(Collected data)
=== Begin Enclosure ===

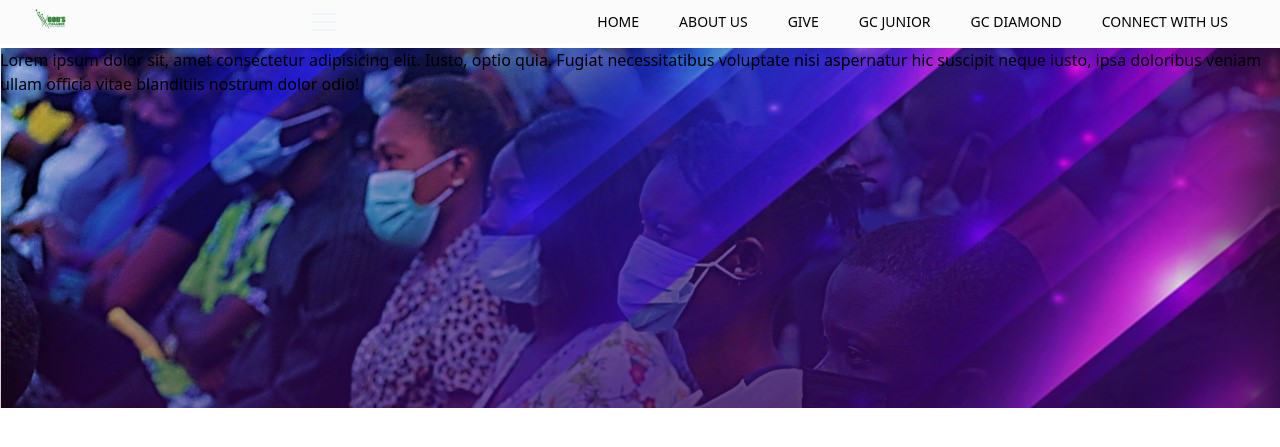
Repository: hisreal123/godschamber-church-main
Page: /
These files come from the project's save history. The page is drawn as it stood at one moment and after a run of saves; the edit follows.
The browser window is 1280 px wide. The pictures show the whole page.
The project was rebuilt for these pictures with package versions that can differ from the ones it lists, and the page was loaded fresh each time. The framework's server and built-in components were replaced by stand-ins that run in the browser. Also part of the build but not shown: next.config.js.

Above is the page before, as saved 2022-08-14 22:22:35.

### pages/index.tsx
import type { NextPage } from "next";
import Head from "next/head";
import Banner from "../components/Banner";
import Footer from "../components/Footer";

import Header from "../components/Header";

const Home: NextPage = () => {
  return (
    <div className="">
      <Head>
        <title>Create Next App</title>
        <meta name="description" content="Generated by create next app" />
        <link rel="icon" href="/favicon.ico" />
      </Head>

      <Header />
      <p>Hi</p>
      <Footer />
      <Banner />
    </div>
  );
};

export default Home;

### components/Banner.tsx
import React from "react";

const Banner = () => {
  return (
    <div className=" bg-image bg-no-repeat  relative h-[360px] ">
      Lorem ipsum dolor sit, amet consectetur adipisicing elit. Iusto, optio
      quia. Fugiat necessitatibus voluptate nisi aspernatur hic suscipit neque
      iusto, ipsa doloribus veniam ullam officia vitae blanditiis nostrum dolor
      odio!
    </div>
  );
};

export default Banner;

### components/Header.tsx
import React, { useState, useEffect } from "react";
import logo from "/public/assets/PageLogo.png";
import Nav from "./Navs";
import Image from "next/image";
import { BiMenu } from "react-icons/bi";
import HamBuger from "./HamBuger";

const Header = () => {
  const [toggle, setToggle] = useState(true);

  // function to handle toggle and set toggle to opposite of it
  const handleToggle = () => {
    setToggle(!toggle);
  };

  useEffect(() => {
    console.log(" Consoled !!!");
  }, []);

  //  variable style for CustomStyle from ListItems Component
  const LinkStyle =
    " w-full block py-3 px-0 hover:text-white hover:bg-[#0C4E12] pl-2 text-sm md:px-5 md:m-0 md:bg-[transparent]";

  return (
    <div className="z-10 fixed top-0 w-full bg-[#FBFBFB] md:flex justify-between md:items-center ">
      <div className="mobile bg-[#222222] md:bg-[#fbfbfb] relative flex items-center  px-3 justify-between w-full md:px-8   ">
        <a href="http://www.facebok.com" className="">
          <Image
            src={logo}
            alt=" Page logo"
            height="35"
            width="38"
            // layout=" fixed "
            objectFit="contain"
          />
        </a>

        {/* <div className=" md:hidden" onClick={handleToggle}>
          <BiMenu size="2rem" color="white" />
        </div> */}

        <HamBuger handleClick={handleToggle} />

        <div className="hidden md:flex md:items-center transition-all">
          <Nav url="www.fb.com " item="HOME" CustomStyle={LinkStyle} />
          <Nav url="www.fb.com " item="ABOUT US" CustomStyle={LinkStyle} />
          <Nav url="www.fb.com " item="GIVE" CustomStyle={LinkStyle} />
          <Nav url="www.fb.com " item="GC JUNIOR" CustomStyle={LinkStyle} />
          <Nav url="www.fb.com " item="GC DIAMOND" CustomStyle={LinkStyle} />
          <Nav
            url="www.fb.com "
            item="CONNECT WITH US "
            CustomStyle={LinkStyle}
          />
        </div>
      </div>

      {/* nav List */}
      {!toggle && (
        <div className="transition-all">
          <Nav url="www.fb.com " item="HOME" CustomStyle={LinkStyle} />
          <Nav url="www.fb.com " item="ABOUT US" CustomStyle={LinkStyle} />
          <Nav url="www.fb.com " item="GIVE" CustomStyle={LinkStyle} />
          <Nav url="www.fb.com " item="GC JUNIOR" CustomStyle={LinkStyle} />
          <Nav url="www.fb.com " item="GC DIAMOND" CustomStyle={LinkStyle} />
        </div>
      )}
    </div>
  );
};

export default Header;

### components/Navs.tsx
import React from "react";
import ListItems from "./ListItems";
import { NavProps } from "./NavProps";

const Nav = (props: NavProps) => {
  return (
    <nav className="">
      <ListItems
        url={props.url}
        item={props.item}
        CustomStyle={props.CustomStyle}
      />
    </nav>
  );
};

export default Nav;

// TODO: Passed the  Listitem into this Parent component and passed same to Header Component ,since we could reuse the ListItem component in the Footer also

### components/HamBuger.tsx
import React, { useState } from "react";

// TODO: Fix toggle from whatever

type HamBugerProps = {
  handleClick: () => {};
  toggle: string;
};
const HamBuger: React.FC<HamBugerProps> = ({ handleClick, toggle }) => {
  const [swap, setSwap] = useState(true);

  return (
    <div className="group" onClick={handleClick}>
      <div className=" bg-slate-100 h-[.1rem] w-6 mb-[.4rem] group-hover:mt-[.3rem] group-hover:rotate-[45deg] group-hover:m-0 "></div>
      <div className=" bg-slate-100 h-[.1rem] w-6  group-hover:mb-[.3rem ] group-hover:bg-red-400 group-hover:-rotate-[45deg]"></div>
      <div className=" bg-slate-100 h-[.1rem] w-6  mt-[.4rem] group-hover:hidden"></div>
    </div>
  );
};

export default HamBuger;

### components/ListItems.tsx
import React from "react";
import { NavProps } from "./NavProps";

const ListItems = (props: NavProps) => {
  return (
    <div className=" ">
      <a href={props.url} key={props.item} className={props.CustomStyle}>
        {props.item}
      </a>
    </div>
  );
};

export default ListItems;

### tailwind.config.js
/** @type {import('tailwindcss').Config} */
module.exports = {
  content: [
    "./pages/**/*.{js,ts,jsx,tsx}",
    "./components/**/*.{js,ts,jsx,tsx}",
  ],
  theme: {
    extend: {
      backgroundImage: {
        image: "url('/public/assets/banner.jpg')",
      },
    },
  },
  plugins: [],
};

Loaded but not shown: pages/_app.tsx (common file); styles/globals.css (common file); components/Footer.tsx (common file)

After the next 2 saves:
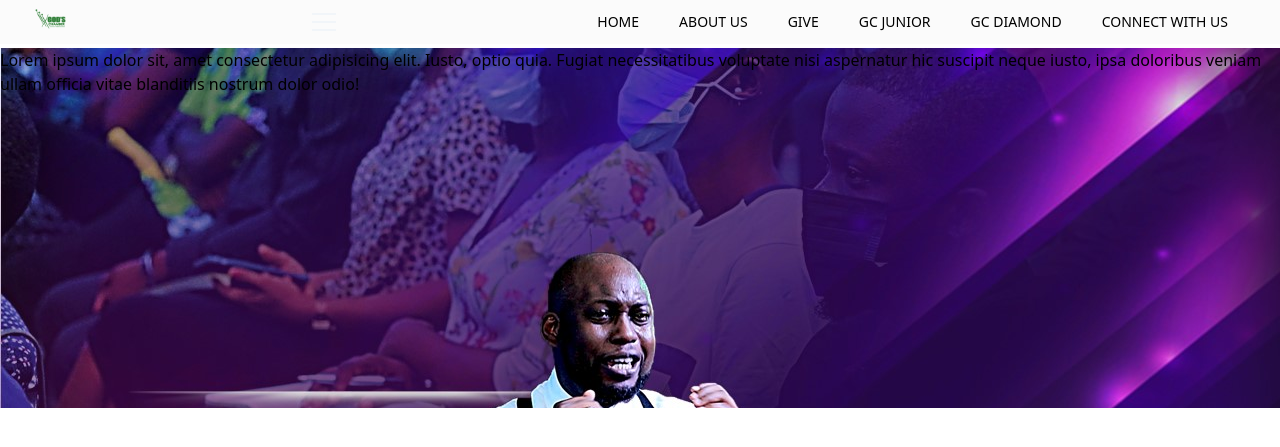
The 2 saves are shown as one change because they came seconds apart.
The last was saved 8 s later.
--- a/components/Banner.tsx
+++ b/components/Banner.tsx
@@ -2,7 +2,7 @@ import React from "react";
 
 const Banner = () => {
   return (
-    <div className=" bg-image bg-no-repeat  relative h-[360px] ">
+    <div className=" bg-image bg-no-repeat bg-center relative h-[360px] ">
       Lorem ipsum dolor sit, amet consectetur adipisicing elit. Iusto, optio
       quia. Fugiat necessitatibus voluptate nisi aspernatur hic suscipit neque
       iusto, ipsa doloribus veniam ullam officia vitae blanditiis nostrum dolor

=== End Enclosure ===

For the word "const", go through the records and show each line that carries it.

const Home: NextPage = () => {
const Banner = () => {
const Header = () => {
  const [toggle, setToggle] = useState(true);
  const handleToggle = () => {
  const LinkStyle =
const Nav = (props: NavProps) => {
const HamBuger: React.FC<HamBugerProps> = ({ handleClick, toggle }) => {
  const [swap, setSwap] = useState(true);
const ListItems = (props: NavProps) => {
 const Banner = () => {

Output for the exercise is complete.